“The longest absence is less perilous to love than the terrible trials of incessant proximity.”
Edna St. Vincent Millay
The Harp Weaver
by Edna St. Vincent Millay
Sometimes when I am wearied suddenly
Of all the things that are the outward you,
And my gaze wanders ere your tale is through
To webs of my own weaving, or I see
Abstractedly your hands about your knee
And wonder why I love you as I do,
Then I recall, “Yet Sorrow thus he drew”;
Then I consider, “Pride thus painted he.”
Oh, friend, forget not, when you fain wound note
In me a beauty that was never mine,
How first you knew me in a book I wrote,
How first you loved me for a written line:
So are we bound till broken in the throat
Of Song, and Art no more leads out the Nine.
Millay’s critics did not like the direct way she dealt with art as Art, love as Love, sorrow as Sorrow and pride as Pride. They felt it too direct and complained endlessly that it was immature, some even going so far to label it as “bad writing.” What is bad writing? I would really like to know. Is it like the definition of pornography in some people’s minds, they really can’t describe it, but they know it when they read it?
All reading, and particularly, reading poetry, is so incredibly subjective and personal. I have poems that I love for one line, one image, one feeling they impart, the rest of it can grate on my ears like fingernails on a chalkboard and it doesn’t bother me a bit, in fact I almost seem to enjoy it more for having to waddle through a bit of stuff I can’t seem to wrap my head around for that moment of clarity that leaps off the page as a complete human connection.
Do people really read poetry for understanding to analyze line by line every intention of the poet? I hope not. Do you go to an art gallery trying to figure out the meaning of every brush stroke of a painting? Do you take in every pixel of a photograph? Of course not. You stand back and you let your eye roam around and land on where it pleases you and then see if the brain can make something of the images in ways that make you think, or laugh, or something else. Why does ART have to be serious? Why does poetry have to make sense? Can it be just an image that our eye finds floating about within the poem and our mind then can land on what we find interesting?
Next time you read a poem or a novel or a news article that you don’t like, its obvious its to your eyes”bad writing,” try this; don’t read it all and don’t read it linearly.
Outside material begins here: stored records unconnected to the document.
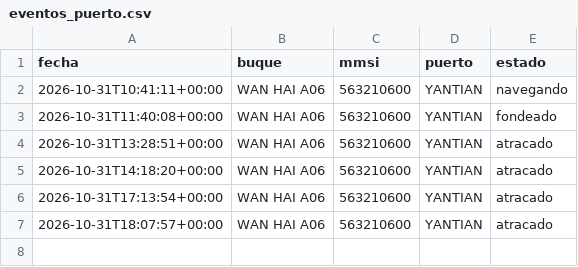
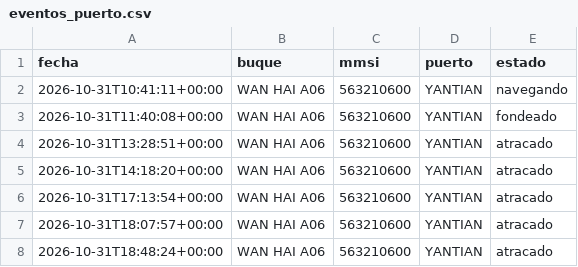
Before and after one commit to jart0988aj-maker/monitoreo-buques, a CSV file: docs/data/historial/eventos_puerto.csv, drawn as a sheet.

```diff
--- a/docs/data/historial/eventos_puerto.csv
+++ b/docs/data/historial/eventos_puerto.csv
@@ -7 +7,2 @@ fecha,buque,mmsi,puerto,estado
 2026-10-31T18:07:57+00:00,WAN HAI A06,563210600,YANTIAN,atracado
+2026-10-31T18:48:24+00:00,WAN HAI A06,563210600,YANTIAN,atracado
```
Also changed, not shown: docs/data/historial/congestion.csv, docs/data/historial/posiciones_2026-10.csv, 5 other files.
Scan it and see it, go to the middle, go the end, and see if you find something your like, something that perks your interest, read that. Who knows what you may find afterwards….
by Edna St. Vincent Millay
I know my mind and I have made my choice;
Not from your temper does my doom depend;
Love me or love me not, you have no voice
In this, which is my portion to the end.
Your presence and your favours, the full part
That you could give, you now can take away:
What lies between your beauty and my heart
Not even you can trouble or betray.
Mistake me not – unto my inmost core
I do desire your kiss upon my mouth;
They have not craved a cup of water more
That bleach upon the deserts of the mouth;
Here might you bless me; what you cannot do
Is bow me down, who have been loved by you.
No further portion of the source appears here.